Pfizer Inc., the world’s biggest drugmaker, said first-quarter profit rose more than analysts estimated as products added from the acquisition of Wyeth overcame costs from the U.S. health overhaul. The shares gained.
Profit excluding certain items was 60 cents a share, beating the 53 cent average estimate of 13 analysts surveyed by Bloomberg. Net income decreased 26 percent to $2.03 billion, or 25 cents a share, from $2.73 billion, or 40 cents, a year earlier, the New York-based company said today in a statement.
Pfizer counts the pneumonia vaccine Prevnar and the depression pill Effexor among the medicines gained in its $68 billion purchase of Wyeth, completed in October. Products from Wyeth contributed more than $3 billion to Pfizer’s sales in the quarter. The health-care law, enacted in March, cut revenue for the period by $56 million, the company said.
“Results came in better than expected, both from slightly higher sales -- about 1 percent more than we were looking for -- and from cost saves,” Joel Levington, managing director of corporate credit for Brookfield Investment Management Inc. in New York, said in an e-mail.
Pfizer increased 35 cents, or 2.1 percent, to $17.26 at 4:15 p.m. in New York Stock Exchange composite trading, the biggest gain among companies in the Dow Jones Industrial Average. The shares have lost 5.1 percent this year.
Chief Executive Officer Jeffrey Kindler was a key negotiator between the pharmaceutical industry and President Barack Obama’s administration on crafting the health-care bill. Drugmakers Eli Lilly & Co., Abbott Laboratories, and Johnson & Johnson have projected reduced sales because of Obama’s health-care overhaul.
The drugmaker reaffirmed its forecast for the year of $2.10 to $2.20 a share in earnings, excluding some items, and revenue of $67 billion to $69 billion. Pfizer projected a $300 million sales reduction from the U.S. health-care law.
For 2012, Pfizer said it reduced its target revenue by $800 million to include the impact of the health-care overhaul. It now projects 2012 sales of $65.2 billion to $67.7 billion, and reaffirmed its forecast for adjusted earnings of $2.25 to $2.35 a share.
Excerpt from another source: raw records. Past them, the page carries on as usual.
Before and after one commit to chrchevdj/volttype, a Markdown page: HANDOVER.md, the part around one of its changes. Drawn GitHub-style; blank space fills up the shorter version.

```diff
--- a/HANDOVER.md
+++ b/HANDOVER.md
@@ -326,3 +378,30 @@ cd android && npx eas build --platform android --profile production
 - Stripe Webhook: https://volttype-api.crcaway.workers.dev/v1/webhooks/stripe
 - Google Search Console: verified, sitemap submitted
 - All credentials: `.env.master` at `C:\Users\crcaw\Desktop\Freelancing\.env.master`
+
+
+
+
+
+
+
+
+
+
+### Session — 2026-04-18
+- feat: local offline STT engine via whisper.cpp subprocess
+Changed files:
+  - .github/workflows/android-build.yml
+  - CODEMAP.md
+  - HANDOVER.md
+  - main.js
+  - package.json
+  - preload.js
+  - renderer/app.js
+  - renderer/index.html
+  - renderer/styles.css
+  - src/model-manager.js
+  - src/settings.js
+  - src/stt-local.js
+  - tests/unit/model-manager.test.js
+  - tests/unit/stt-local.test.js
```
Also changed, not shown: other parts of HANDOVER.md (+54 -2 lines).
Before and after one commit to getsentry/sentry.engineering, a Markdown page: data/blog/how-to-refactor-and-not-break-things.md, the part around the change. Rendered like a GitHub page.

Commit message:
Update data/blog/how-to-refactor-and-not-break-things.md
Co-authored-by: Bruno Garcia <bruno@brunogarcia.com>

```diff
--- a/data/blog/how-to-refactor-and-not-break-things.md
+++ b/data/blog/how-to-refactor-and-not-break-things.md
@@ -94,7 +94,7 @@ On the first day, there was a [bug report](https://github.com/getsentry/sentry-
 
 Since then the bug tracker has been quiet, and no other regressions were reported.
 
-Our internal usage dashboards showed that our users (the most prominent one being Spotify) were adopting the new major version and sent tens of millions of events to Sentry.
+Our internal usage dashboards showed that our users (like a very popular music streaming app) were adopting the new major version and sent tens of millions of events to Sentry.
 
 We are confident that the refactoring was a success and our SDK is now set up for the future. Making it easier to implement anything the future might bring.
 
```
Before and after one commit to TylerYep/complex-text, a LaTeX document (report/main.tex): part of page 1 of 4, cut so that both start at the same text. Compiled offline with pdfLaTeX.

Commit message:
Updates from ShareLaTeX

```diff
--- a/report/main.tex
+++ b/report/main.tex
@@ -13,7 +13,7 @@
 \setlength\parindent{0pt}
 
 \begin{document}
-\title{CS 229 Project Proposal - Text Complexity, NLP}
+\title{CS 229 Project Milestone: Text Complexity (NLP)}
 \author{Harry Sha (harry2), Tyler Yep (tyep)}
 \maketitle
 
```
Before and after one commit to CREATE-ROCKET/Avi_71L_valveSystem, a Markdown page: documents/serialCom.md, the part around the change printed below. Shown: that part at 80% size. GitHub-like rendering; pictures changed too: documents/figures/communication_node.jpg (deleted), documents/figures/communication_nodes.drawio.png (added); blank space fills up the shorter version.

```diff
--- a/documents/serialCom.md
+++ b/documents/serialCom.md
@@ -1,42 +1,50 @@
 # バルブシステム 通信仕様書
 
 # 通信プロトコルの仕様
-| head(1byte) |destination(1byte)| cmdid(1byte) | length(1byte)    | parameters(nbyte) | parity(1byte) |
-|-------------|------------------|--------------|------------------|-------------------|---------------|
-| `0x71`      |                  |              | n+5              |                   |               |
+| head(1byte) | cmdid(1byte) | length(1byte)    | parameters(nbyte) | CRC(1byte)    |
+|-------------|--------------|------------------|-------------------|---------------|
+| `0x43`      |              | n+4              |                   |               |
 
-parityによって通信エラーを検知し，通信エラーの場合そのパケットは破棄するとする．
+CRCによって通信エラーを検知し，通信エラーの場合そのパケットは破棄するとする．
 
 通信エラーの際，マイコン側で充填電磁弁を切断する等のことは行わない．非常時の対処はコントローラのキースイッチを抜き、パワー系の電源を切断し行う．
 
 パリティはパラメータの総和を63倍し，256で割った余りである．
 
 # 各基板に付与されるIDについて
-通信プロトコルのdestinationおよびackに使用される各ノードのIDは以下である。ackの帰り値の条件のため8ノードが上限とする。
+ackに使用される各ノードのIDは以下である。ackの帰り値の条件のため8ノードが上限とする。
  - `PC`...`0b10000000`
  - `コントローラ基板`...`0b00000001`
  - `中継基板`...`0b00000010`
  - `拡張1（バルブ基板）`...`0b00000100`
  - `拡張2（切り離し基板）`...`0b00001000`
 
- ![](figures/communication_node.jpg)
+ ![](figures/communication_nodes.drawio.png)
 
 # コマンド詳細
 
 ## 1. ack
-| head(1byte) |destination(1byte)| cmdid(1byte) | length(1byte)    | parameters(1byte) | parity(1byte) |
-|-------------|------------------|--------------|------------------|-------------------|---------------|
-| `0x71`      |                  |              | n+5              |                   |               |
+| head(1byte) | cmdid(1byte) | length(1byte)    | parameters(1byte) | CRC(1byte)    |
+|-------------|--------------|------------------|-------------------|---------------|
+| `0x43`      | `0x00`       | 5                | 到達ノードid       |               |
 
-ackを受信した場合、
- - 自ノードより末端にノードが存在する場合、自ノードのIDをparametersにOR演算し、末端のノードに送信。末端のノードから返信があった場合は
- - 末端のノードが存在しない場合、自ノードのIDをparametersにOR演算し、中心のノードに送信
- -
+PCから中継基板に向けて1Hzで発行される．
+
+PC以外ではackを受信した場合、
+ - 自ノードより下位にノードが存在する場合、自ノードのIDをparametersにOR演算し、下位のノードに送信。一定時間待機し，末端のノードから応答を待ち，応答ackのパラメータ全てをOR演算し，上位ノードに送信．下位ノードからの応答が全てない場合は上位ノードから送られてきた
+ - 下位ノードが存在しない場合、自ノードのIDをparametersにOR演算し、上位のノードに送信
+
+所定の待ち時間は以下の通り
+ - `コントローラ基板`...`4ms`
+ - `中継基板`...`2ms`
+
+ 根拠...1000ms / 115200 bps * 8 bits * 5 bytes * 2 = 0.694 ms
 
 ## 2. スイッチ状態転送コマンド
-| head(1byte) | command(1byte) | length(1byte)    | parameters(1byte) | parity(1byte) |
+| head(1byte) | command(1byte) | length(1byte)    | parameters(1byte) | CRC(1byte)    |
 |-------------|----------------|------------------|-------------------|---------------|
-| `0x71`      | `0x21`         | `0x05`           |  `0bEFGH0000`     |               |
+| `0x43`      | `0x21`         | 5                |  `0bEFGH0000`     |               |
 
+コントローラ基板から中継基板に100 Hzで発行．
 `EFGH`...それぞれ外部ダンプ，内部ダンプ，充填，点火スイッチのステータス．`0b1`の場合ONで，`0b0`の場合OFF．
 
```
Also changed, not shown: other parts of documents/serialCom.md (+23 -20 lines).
“We expect to offset the impact on earnings from the anticipated decline in revenue through spending reductions and other means, as necessary,” Chief Financial Officer Frank D’Amelio said in the statement.
Merck & Co., the second-largest U.S. drugmaker, said that its first-quarter sales were cut by $33 million because of increased rebates to Medicaid under the health-care law. It projected the overhaul will cut full-year sales by $170 million.
Pfizer’s revenue in the quarter increased 54 percent to $16.8 billion on the addition of the Wyeth products. The company is counting on treatments gained from Wyeth to help offset losses when generic copies of its top-selling Lipitor cholesterol pill enter the market in November 2011.
The drugmaker’s priorities for business development are established products, including branded generics; emerging markets, focusing on Brazil, Russia, India, China, Turkey and Mexico; and the therapeutic areas of cancer, pain, inflammation, Alzheimer’s disease, psychoses, diabetes and vaccines, D’Amelio said in a telephone interview today.
No Big Deals
“We’re not going to do another $68 billion acquisition,” he said. Pfizer is especially interested in deals that involve drugs in later stages of development, typically in the third of those generally required for U.S. approval, he said. “We clearly have the ability to do bolt-on transactions.”
Sales of Lipitor, the world’s best-selling medicine, rose 1.3 percent in the quarter to $2.76 billion. Use of the drug has been falling since 2006 when cheaper copies of a rival pill, Merck’s Zocor, came on the market.
The pain pill Lyrica generated $723 million, an increase of 5.7 percent. Revenue from Chantix, used to quell nicotine cravings, rose 6.8 percent to $189 million. Viagra sales increased 5.5 percent to $479 million.
Pfizer didn’t break out sales data for all Wyeth products or revenue from specific alliances. Research and development and selling, informational and administrative expenses were $6.66 billion combined, about $800 million lower than expected, Brookfield’s Levington said.
“It seems like Pfizer, much like other pharma peers, under-promised and over-delivered on cost savings,” he said.